After finding out just before Christmas that MTO had bought the property he had been operating on at the corner of Hwy. 7 and 41 in Kaladar and a chip truck wasn’t in their plans, he thought he’d found a new home at the corner of 7 and Road 38. But it turned out that Central Frontenac didn’t really have a bylaw governing chip trucks per se and when opposition arose to him being there, the Township decided it needed one.
So, despite the fact that he’d already paid the Township $1,000 as well as rent, he decided to remove his chip trailer without having ever opened or selling a single burger.
“People were calling the bylaw officer and I wasn’t even open yet,” he said. “I was just getting ready.”
He did, however, manage to work out a deal with MTO for this year and is selling chips and burgers a few metres from where his operation had been for seven years. But it’s temporary.
And he still plans to be in Sharbot Lake once everything gets worked out.

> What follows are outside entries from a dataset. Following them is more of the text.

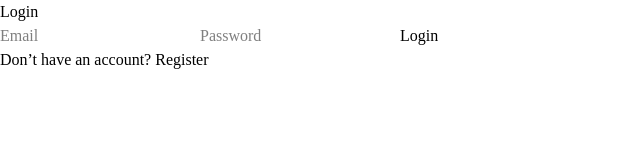
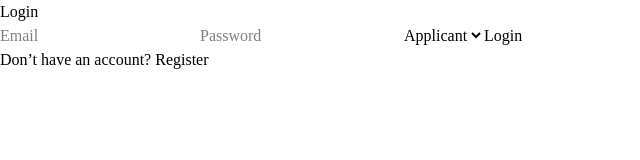
Before and after one commit to ThandoJ/job-application-tracker, a React (Vite) app in the folder job-application-tracker/: page / in a window 1280 px wide. Shown: the top 160 px of the page, without its empty margins (0-640 px from the left). Built offline with nearby package versions, Linux system fonts and the light colour scheme.

Commit message:
Improved login

```diff
--- a/job-application-tracker/src/pages/Applications.jsx
+++ b/job-application-tracker/src/pages/Applications.jsx
@@ -99,6 +99,9 @@ export default function Applications({ jobs = [], applications = [] }) {
                 )}
 
                 {/* VIEW CV (BASE64) */}
+
+                {app.cvBase64 ? (
+
                 <a
                   href={app.cvBase64}
                   target="_blank"
@@ -107,6 +110,9 @@ export default function Applications({ jobs = [], applications = [] }) {
                 >
                   View CV
                 </a>
+                ) : (
+  <p className="text-xs text-red-500">No CV uploaded</p>
+)}
 
                 <p className="mt-2">
                   Status:{" "}
--- a/job-application-tracker/src/pages/Login.jsx
+++ b/job-application-tracker/src/pages/Login.jsx
@@ -1,19 +1,32 @@
+import { useState } from "react";
 import { useNavigate } from "react-router-dom";
 
 export default function Login() {
   const navigate = useNavigate();
 
-  const handleLogin = () => {
-    // Get saved user from localStorage
-    const user = JSON.parse(localStorage.getItem("user"));
+  const [email, setEmail] = useState("");
+  const [password, setPassword] = useState("");
+  const [role, setRole] = useState("user")
 
-    if (!user) {
-      alert("No account found. Please register first.");
+    const handleLogin = () => {
+    console.log("EMAIL:", email);
+    console.log("PASSWORD:", password);
+
+    if (!email || !password) {
+      alert("Please enter email and password");
       return;
     }
 
+    const user = {
+      email,
+      role
+    };
+
+    localStorage.setItem("user", JSON.stringify(user));
+
     navigate("/dashboard");
   };
+
 
   return (
     <div className="flex items-center justify-center h-screen bg-gray-100">
@@ -24,13 +37,28 @@ export default function Login() {
           type="email"
           placeholder="Email"
           className="w-full mb-3 p-2 border rounded"
+          value={email}
+          onChange={(e) => setEmail(e.target.value)}
         />
 
         <input
           type="password"
           placeholder="Password"
           className="w-full mb-3 p-2 border rounded"
+          value={password}
+          onChange={(e) => setPassword(e.target.value)}
         />
+
+         {/*ROLE SELECT */}
+        <select
+          className="w-full mb-4 p-2 border rounded"
+          value={role}
+          onChange={(e) => setRole(e.target.value)}
+        >
+          <option value="user">Applicant</option>
+          <option value="admin">Recruiter</option>
+        </select>
+
 
         <button
           onClick={handleLogin}
```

“I’m not mad, just upset at the process,” he said. “But I understand.
“I have all the necessary certifications and I’m ready when they are.
“I will open up there.”
Sommut comes from a long line of cooks starting with his grandmother who was the head chef on a Great Lakes freighter. His introduction to the business of food was helping her.
“They ‘snuck’ me onto the ship and I helped my grandmother,” he said. “It was her kitchen and she ran it that way.”
As he grew up, his family owned several restaurants and he even had one himself in Tamworth that specialized in perch and pickerel.
“I’d still like to do that again,” he said.
But Sharbot Lake appeals to him the most, not the least of which because he owns property on St. Georges Lake. And, he believes the area has great potential.
“I know I’m going to bring business to Sharbot Lake,” he said. “If I’m serving 1,000 to 1,500 burgers a day, at least one of those customers is going to make the trip through town down to the lake.
“And I don’t sell pizza or wings so if people want those, I’ll tell them exactly where they can get them in town.”
He seems to genuinely enjoy his customers, chatting up everyone and extolling the virtues of his “custom-made, six-ounce burger” while three others are busily moving about the trailer grilling, cleaning and deep-frying.
“You know, we’ve been getting a lot of Arden people coming in for burgers,” he said. “We’re actually closer for them than Sharbot Lake and they’re all saying ‘we’re glad you’re back.’”
He regrets any hard feelings from the spring meeting in Sharbot Lake about a proposed bylaw and said he’s prepared to do whatever he can to set things straight.
“Let’s have that meeting again,” he said.